Today most of us know that unclean water carries bacteria that cause disease. We value clean water. However, in the 1800s, the idea that water could carry disease was frightening to many. During that time many people believed that catastrophic diseases such as cholera were visitation of retribution for sinful living of the poor. Dr. Snow had to work hard to convince the local authorities to remove the handle of the Broad Street pump. Now, people know that cholera infection can be avoided by drinking clean water. During the twentieth century, in the western hemisphere, incidences of cholera in the recent past are almost nonexistent. However, it is estimated by the World Health Organization (WHO) that in developing nations only 35% of the population have access to clean water.
According to the WHO, the current response to cholera outbreaks tends to mostly in the form of emergency response whenever there is an outbreak. While emergency response is very important and prevents many deaths, it does not help prevent causes of cholera. Therefore, one cannot emphasize enough the importance of long-term cholera prevention. Key to the prevention of cholera and other waterborne diseases is closely related to the prevention of water contamination and water purification. Separating sewage water from natural water sources, treatment of sewage water, treatment of water resources, and purification of water for storage and delivery for human consumption are key elements of such a strategy that involve engineering solutions. In addition, medical research, personal hygiene, and public health education will play a key role in the prevention of cholera epidemics.
Water Engineering and ManagementEdit
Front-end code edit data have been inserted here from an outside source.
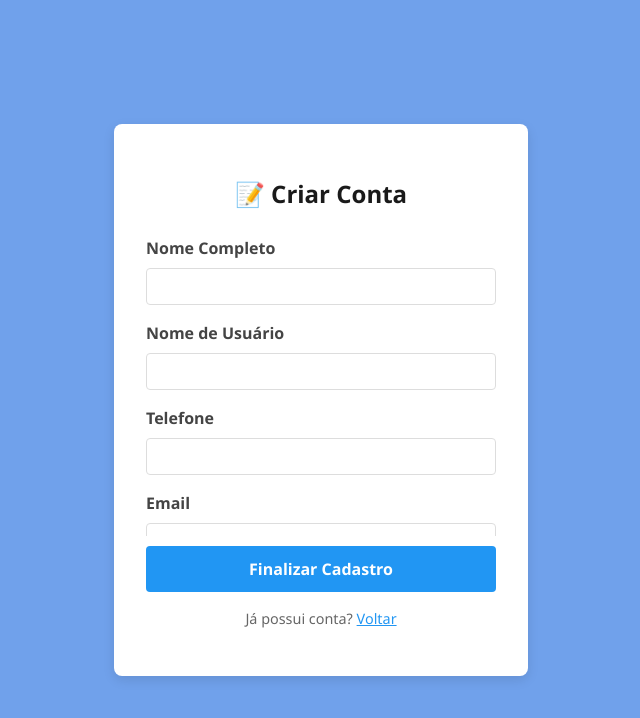
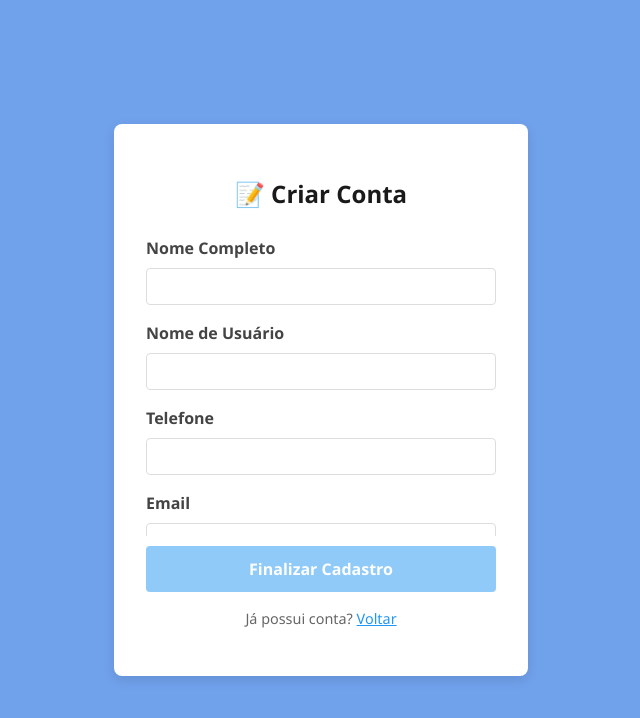
Before and after one commit to devpedrogo/signuplogin, a React app in the folder frontend/: page / in a window 1280 px wide. Both pictures are taken after a click on the element "Cadastre-se". Shown: the top 718 px of the page, without its empty margins (319-959 px from the left). Built offline with nearby package versions, Linux system fonts and the light colour scheme; the HTML template or start-up script is replaced by a standard one.

Commit message:
fixing password errors

```diff
--- a/frontend/src/App.tsx
+++ b/frontend/src/App.tsx
@@ -54,6 +54,13 @@ function App() {
 
   const handleRegister = async () => {
     if (password !== confirmPassword) return setMessage("Senhas não conferem");
+      const passwordRegex = /^(?=.*[a-z])(?=.*[A-Z])(?=.*\d)(?=.*[@$!%*?&])[A-Za-z\d@$!%*?&]{8,}$/;
+
+    if (!passwordRegex.test(password)) {
+      setMessage("A senha não atende aos requisitos mínimos de segurança.");
+      return;
+    }
+
     try {
       await api.post('/register', { full_name: fullName, email, phone, username, password });
       setView('login'); cleanInputs();
--- a/frontend/src/pages/Register.tsx
+++ b/frontend/src/pages/Register.tsx
@@ -6,7 +6,16 @@ interface RegisterProps {
   cleanInputs: () => void;
 }
 
-export const Register = ({ data, setData, handleRegister, setView, cleanInputs }: RegisterProps) => (
+
+export const Register = ({ data, setData, handleRegister, setView, cleanInputs }: RegisterProps) => {
+  const validatePassword = (pw: string) => {
+    const regex = /^(?=.*[a-z])(?=.*[A-Z])(?=.*\d)(?=.*[@$!%*?&])[A-Za-z\d@$!%*?&]{8,}$/;
+    return regex.test(pw);
+  };
+
+  const { password } = data;
+
+  return(
     <div>
       <h2>📝 Criar Conta</h2>
       <div className='area-inputs user-list-container'>
@@ -24,14 +33,31 @@ export const Register = ({ data, setData, handleRegister, setView, cleanInputs }
         </div>
         <div className="input-group"><label>Senha</label>
           <input type="password" value={data.password} onChange={(e) => setData('password', e.target.value)} />
+          <ul style={{ fontSize: '0.7rem', textAlign: 'left', color: '#666', marginTop: '5px' }}>
+            <li style={{ color: password.length >= 8 ? 'green' : 'red' }}>Mínimo 8 caracteres</li>
+            <li style={{ color: /[A-Z]/.test(password) ? 'green' : 'red' }}>Uma letra maiúscula</li>
+            <li style={{ color: /\d/.test(password) ? 'green' : 'red' }}>Um número</li>
+            <li style={{ color: /[@$!%*?&]/.test(password) ? 'green' : 'red' }}>Um caractere especial (@$!%*?&)</li>
+          </ul>
         </div>
         <div className="input-group"><label>Confirmar Senha</label>
           <input type="password" value={data.confirmPassword} onChange={(e) => setData('confirmPassword', e.target.value)} />
         </div>
       </div>
-    <button className="btn-register" onClick={handleRegister}>Finalizar Cadastro</button>
+      <button
+        className="btn-register"
+        onClick={handleRegister}
+        disabled={!/[A-Z]/.test(password) || !/\d/.test(password) || password.length < 8}
+        style={{
+          opacity: (/[A-Z]/.test(password) && /\d/.test(password) && password.length >= 8) ? 1 : 0.5,
+          cursor: (/[A-Z]/.test(password) && /\d/.test(password) && password.length >= 8) ? 'pointer' : 'not-allowed'
+        }}
+      >
+        Finalizar Cadastro
+      </button>
       <p className="link-text">
         Já possui conta? <span onClick={() => { setView('login'); cleanInputs(); }}>Voltar</span>
       </p>
     </div>
-);
+  )
+}
```
Also changed, not shown: 2 other files (tests, documents, lock files or other folders). Lines whose indentation alone changed are shown as unchanged.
One of our significant challenges today is to obtain water for people and for food production, look after critical ecosystems and habitats, and deal with the variability and uncertainty of water on our earth. Water engineers and managers need to understand the complexity of water use and water resources management. Water for human consumption includes engineering solutions related to water supply and sanitation; management of water treatment and distribution systems (Figure 6); storm water, domestic wastewater, and urban drainage; and sustainable management of water for urban and rural areas. Water for food production includes the use of water for agricultural purposes which necessitates engineering solutions related to planning, design, implementation, operation, and maintenance of irrigation and drainage projects. Water for energy production includes the use of engineering solutions such as dams for hydroelectric power. Water management is also related to engineering solutions for uncertain events such as flooding caused by natural and human activities.
The following questions will help you assess your understanding of this section. There may be one, two, three, or even four correct answers to each question. To demonstrate your understanding, you should find all of the correct answers.
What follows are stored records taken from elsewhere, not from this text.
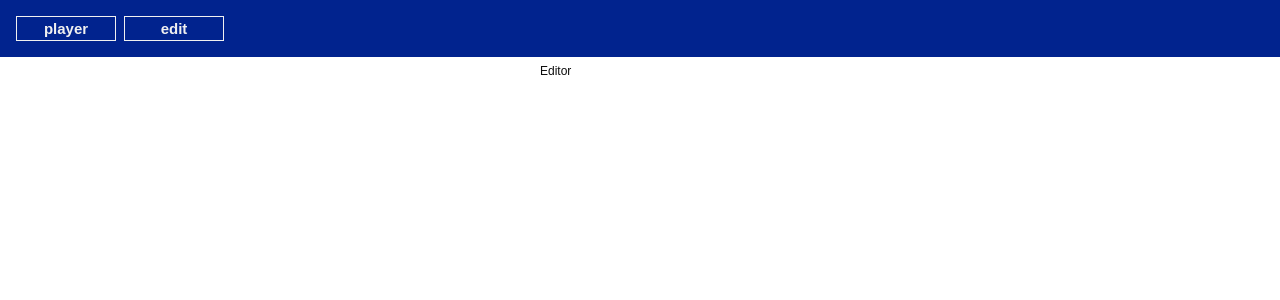
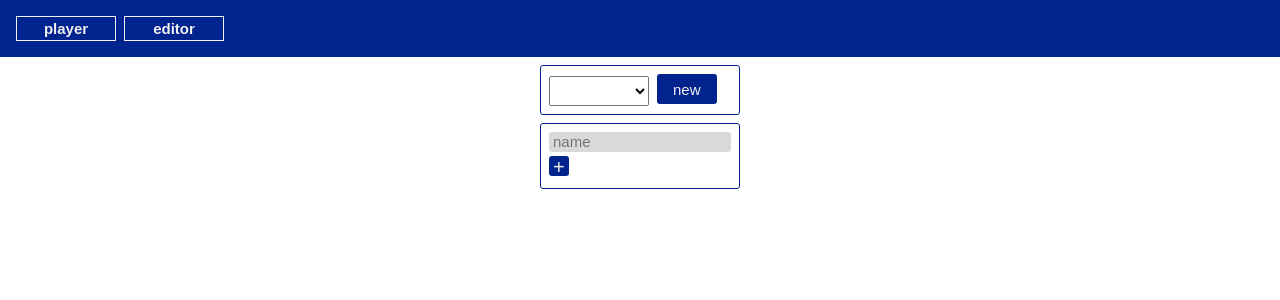
Before and after one commit to hotoku/timer, a React (Vite) app: page /timer/edit in a window 1280 px wide. Shown: the top 300 px of the page. Built offline with nearby package versions, Linux system fonts and the light colour scheme.

Commit message:
[wip] editor component

```diff
--- a/src/Editor.tsx
+++ b/src/Editor.tsx
@@ -1,7 +1,81 @@
-import React from "react";
+import React, { useEffect, useState } from "react";
+import { styled } from "styled-components";
+import Panel from "./Panel";
+import { loadSchedules, Schedule } from "./Storage";
 
 function Editor(): React.ReactElement {
-  return <div>Editor</div>;
+  const [schedules, setSchedules] = useState<Schedule[]>([]);
+  const [name, setName] = useState("");
+  const [intervals, setIntervals] = useState<number[]>([]);
+  useEffect(() => {
+    const ss = loadSchedules();
+    setSchedules(ss);
+  }, []);
+  const handleClickNew = () => {
+    setName("");
+  };
+  const handleClickAdd = () => {
+    setIntervals([...intervals, 1]);
+  };
+  return (
+    <>
+      <Panel>
+        <Selector>
+          {schedules.map((s, i) => {
+            return <option key={i}>{s.name}</option>;
+          })}
+        </Selector>
+        <Button onClick={handleClickNew}>new</Button>
+      </Panel>
+      <Panel>
+        <NameInput
+          placeholder="name"
+          type="text"
+          value={name}
+          onChange={(e) => setName(e.target.value)}
+        />
+        <AddButton onClick={handleClickAdd}>+</AddButton>
+      </Panel>
+    </>
+  );
 }
 
 export default Editor;
+
+const Selector = styled.select`
+  display: inline-block;
+  font-size: 1.5rem;
+  width: 10rem;
+  height: 3rem;
+`;
+
+const Button = styled.button`
+  display: inline-block;
+  height: 3rem;
+  font-size: 1.5rem;
+  margin-left: var(--basic-gap);
+  background-color: var(--primary-color);
+  color: var(--light-text-color);
+  padding: var(--small-gap) calc(var(--basic-gap) * 2);
+  border-radius: var(--basic-radius);
+`;
+
+const NameInput = styled.input`
+  display: block;
+  height: 2rem;
+  background-color: var(--bg-color);
+  border-radius: var(--basic-radius);
+  font-size: 1.5rem;
+  vertical-align: top;
+  padding: 0 var(--small-gap);
+  width: 100%;
+`;
+
+const AddButton = styled(Button)`
+  display: inline-block;
+  height: 2rem;
+  font-size: 2rem;
+  vartical-align: middle;
+  padding: 0 var(--small-gap);
+  margin: var(--small-gap) 0;
+`;
--- a/src/Header.tsx
+++ b/src/Header.tsx
@@ -11,7 +11,7 @@ function Header(): React.ReactElement {
             <MyLink to="/">player</MyLink>
           </li>
           <li>
-            <MyLink to="/edit">edit</MyLink>
+            <MyLink to="/edit">editor</MyLink>
           </li>
         </ul>
       </nav>
```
- a, c
- b, d
- Why do North Americans not have to worry about cholera?
- When we travel abroad to some countries, we are advised to receive a cholera vaccination. Why is it necessary to receive a cholera vaccination?
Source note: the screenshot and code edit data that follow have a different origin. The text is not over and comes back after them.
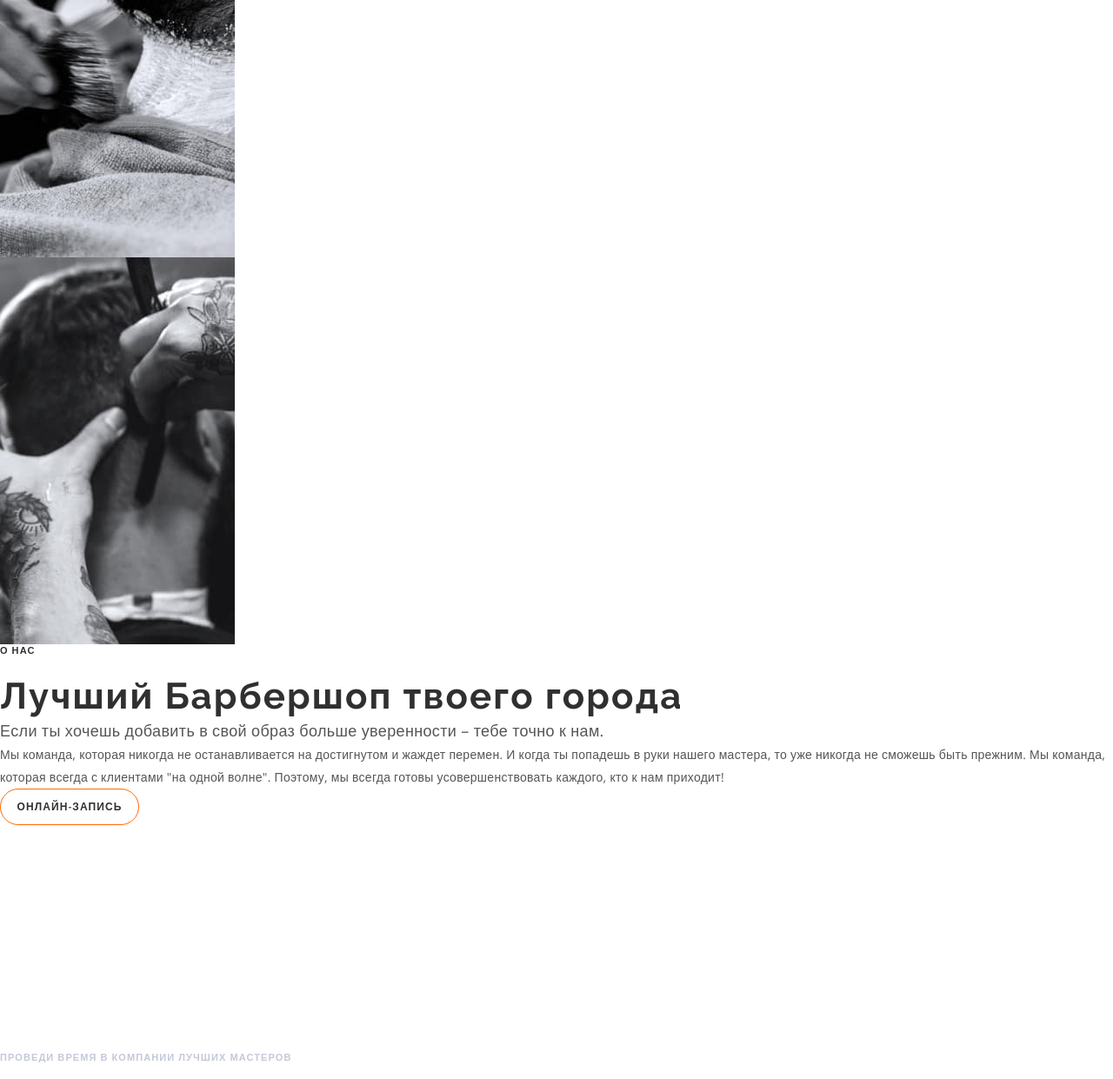
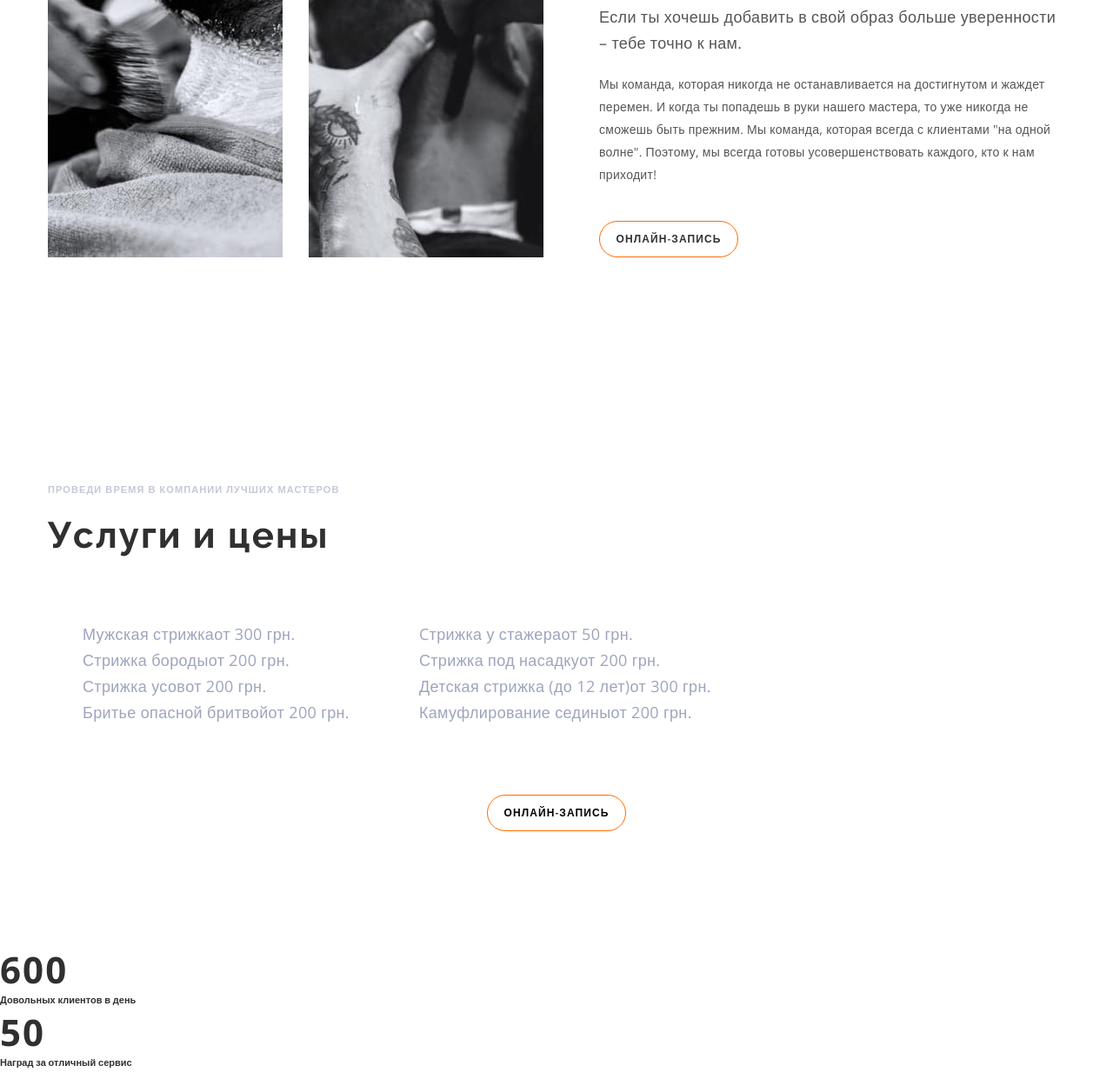
Before and after one commit to VasylchenkoSerhii/barbershop-project-2, a plain HTML site: page index.html in a window 1280 px wide. Shown: the part 577-1818 px from the top of the page at 87% size. Drawn offline with nearby package versions, Linux system fonts and the light colour scheme.

Commit message:
work on the flexbox

```diff
--- a/css/styles.css
+++ b/css/styles.css
@@ -72,6 +72,11 @@ address {
 .modal-btn:focus {
   background-color: var(--accent-color);
 }
+.modal-btn.prices {
+  display: block;
+  margin-right: auto;
+  margin-left: auto;
+}
 .social-hero-link {
   font-weight: 600;
   font-size: 11px;
@@ -108,6 +113,8 @@ address {
   color: var(--primary-text-color-theme-light);
 }
 .section-title {
+  margin-bottom: 20px;
+
   font-family: var(--secondary-font-family);
   font-weight: 700;
   font-size: 42px;
@@ -117,6 +124,7 @@ address {
   color: var(--secondary-text-color-theme-light);
 }
 .section-title.dark {
+  margin-bottom: 44px;
   /* color: var(--secondary-text-color-theme-dark); */
 }
 .section {
@@ -193,12 +201,30 @@ header {
 }
 /* =========end hero========= */
 /* =========start about us======= */
+.about-us {
+  display: flex;
+  align-items: center;
+}
+.about-us-list {
+  display: flex;
+}
+.about-us-item {
+  margin-right: 30px;
+}
+.content-about-us {
+  margin-left: 64px;
+}
 .text-description {
+  margin-bottom: 40px;
+
   font-size: 14px;
   line-height: 1.85;
   letter-spacing: 0.02em;
 
   color: var(--primary-text-color-theme-light);
+}
+.description.about-us {
+  margin-bottom: 20px;
 }
 /* =========end about us========= */
 /* =========start prices section======= */
@@ -209,6 +235,21 @@ header {
   letter-spacing: 0.02em;
 
   color: var(--primary-text-color-theme-dark);
+}
+.price-boxes {
+  display: flex;
+  /* align-items: center; */
+}
+.price-one-list,
+.price-two-list {
+  padding: 30px 40px;
+  margin-bottom: 50px;
+}
+.price-one-list-item {
+  display: flex;
+}
+.price-two-list-item {
+  display: flex;
 }
 /* =========end prices section========= */
 /* =========start differences section======== */
--- a/index.html
+++ b/index.html
@@ -65,13 +65,15 @@
         </section>
         <!-- about us -->
         <section class="section" id="about">
-            <ul class="list">
-                <li><img src="./img/about-img-1.jpg" alt="барбер ровняет бороду" width="270" height="445"></li>
+            <div class="container about-us">
+                <ul class="about-us-list list">
+                    <li class="about-us-item"><img src="./img/about-img-1.jpg" alt="барбер ровняет бороду" width="270" height="445"></li>
                     <li><img src="./img/about-img-2.jpg" alt="барбер бреет затылок" width="270" height="445"></li>
                 </ul>
+                <div class="content-about-us">
                     <p class="overtitle light">О нас</p>
                     <h2 class="section-title">Лучший Барбершоп твоего города</h2>
-            <p class="description light">Если ты хочешь добавить в свой образ больше уверенности – тебе точно к нам.</p>
+                    <p class="description light about-us">Если ты хочешь добавить в свой образ больше уверенности – тебе точно к нам.</p>
                     <p class="text-description">
                         Мы команда, которая никогда не останавливается на достигнутом
                         и жаждет перемен. И когда ты попадешь в руки нашего мастера,
@@ -80,12 +82,15 @@
                         готовы усовершенствовать каждого, кто к нам приходит!
                     </p>
                     <button class="modal-btn light" type="button">онлайн-запись</button>
-
+                </div>
+            </div>
         </section>
         <!-- prices section -->
         <section class="section" id="prices">
+            <div class="container">
                 <p class="overtitle">Проведи время в компании лучших мастеров</p>
                 <h2 class="section-title dark">Услуги и цены</h2>
+                <div class="price-boxes">
                     <ul class="price-one-list list">
                         <li class="price-one-list-item">
                             <p>Мужская стрижка</p>
@@ -122,7 +127,9 @@
                             <p>от 200 грн.</p>
                         </li>
                     </ul>
-            <button class="modal-btn" type="button">онлайн-запись</button>
+                </div>
+                <button class="modal-btn prices" type="button">онлайн-запись</button>
+            </div>
         </section>
         <!-- differences section -->
         <section clsass="section">
```
Lines whose indentation alone changed are shown as unchanged.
This material was adapted from the original CK-12 book that can be found here. This work is licensed under the Creative Commons Attribution-Share Alike 3.0 United States License